_What you have to do_
Lines with the string "useState" must each be copied from the listing.

_Given records_
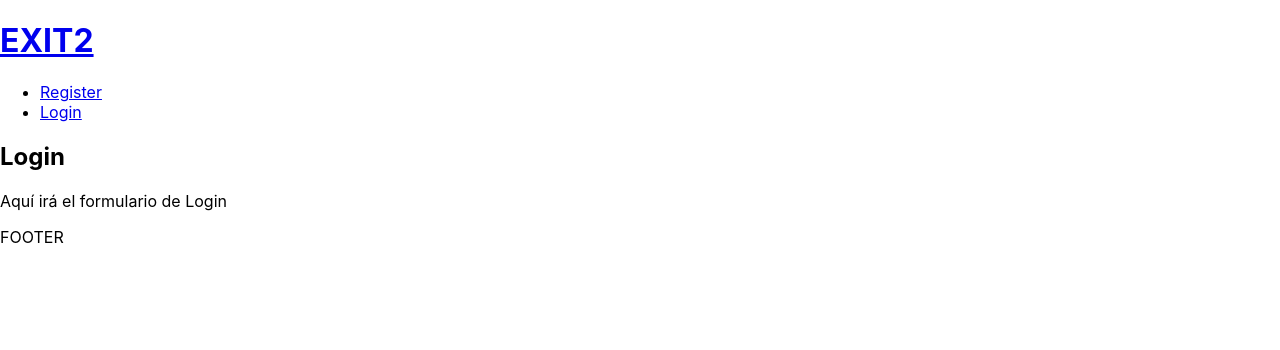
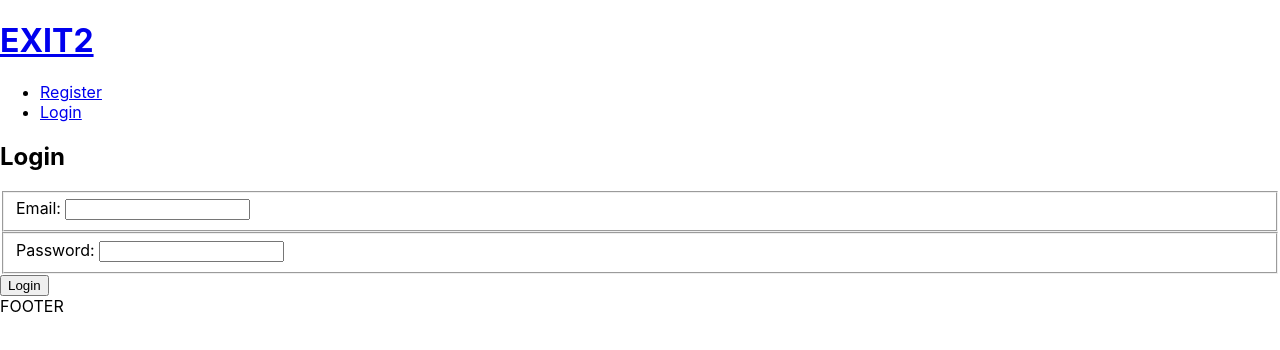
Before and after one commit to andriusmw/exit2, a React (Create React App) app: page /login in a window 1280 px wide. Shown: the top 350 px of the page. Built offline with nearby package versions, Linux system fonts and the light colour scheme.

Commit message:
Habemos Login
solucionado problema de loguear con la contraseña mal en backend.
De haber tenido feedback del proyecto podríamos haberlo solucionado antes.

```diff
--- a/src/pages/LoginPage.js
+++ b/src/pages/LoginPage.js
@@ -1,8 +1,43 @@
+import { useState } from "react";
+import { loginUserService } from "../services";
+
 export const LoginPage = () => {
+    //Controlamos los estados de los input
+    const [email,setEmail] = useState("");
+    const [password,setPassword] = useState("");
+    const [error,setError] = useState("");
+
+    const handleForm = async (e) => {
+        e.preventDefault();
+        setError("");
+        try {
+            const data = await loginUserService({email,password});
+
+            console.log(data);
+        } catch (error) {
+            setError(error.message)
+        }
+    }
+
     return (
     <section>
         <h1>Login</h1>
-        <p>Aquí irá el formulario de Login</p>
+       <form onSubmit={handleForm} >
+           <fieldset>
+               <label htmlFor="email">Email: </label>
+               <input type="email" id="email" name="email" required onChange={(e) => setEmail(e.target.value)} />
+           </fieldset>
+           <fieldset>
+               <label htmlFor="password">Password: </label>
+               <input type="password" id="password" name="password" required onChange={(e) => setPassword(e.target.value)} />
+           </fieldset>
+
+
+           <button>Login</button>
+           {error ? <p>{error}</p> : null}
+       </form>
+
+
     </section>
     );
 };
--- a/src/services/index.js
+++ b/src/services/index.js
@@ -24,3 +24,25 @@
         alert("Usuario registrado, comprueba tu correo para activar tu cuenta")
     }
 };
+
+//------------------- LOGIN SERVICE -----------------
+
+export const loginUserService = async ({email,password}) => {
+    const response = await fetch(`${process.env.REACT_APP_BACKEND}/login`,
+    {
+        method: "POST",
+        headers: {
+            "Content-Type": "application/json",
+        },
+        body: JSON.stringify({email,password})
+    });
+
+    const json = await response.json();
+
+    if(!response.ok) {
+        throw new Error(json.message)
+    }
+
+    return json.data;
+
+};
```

_Task response_
+import { useState } from "react";
+    const [email,setEmail] = useState("");
+    const [password,setPassword] = useState("");
+    const [error,setError] = useState("");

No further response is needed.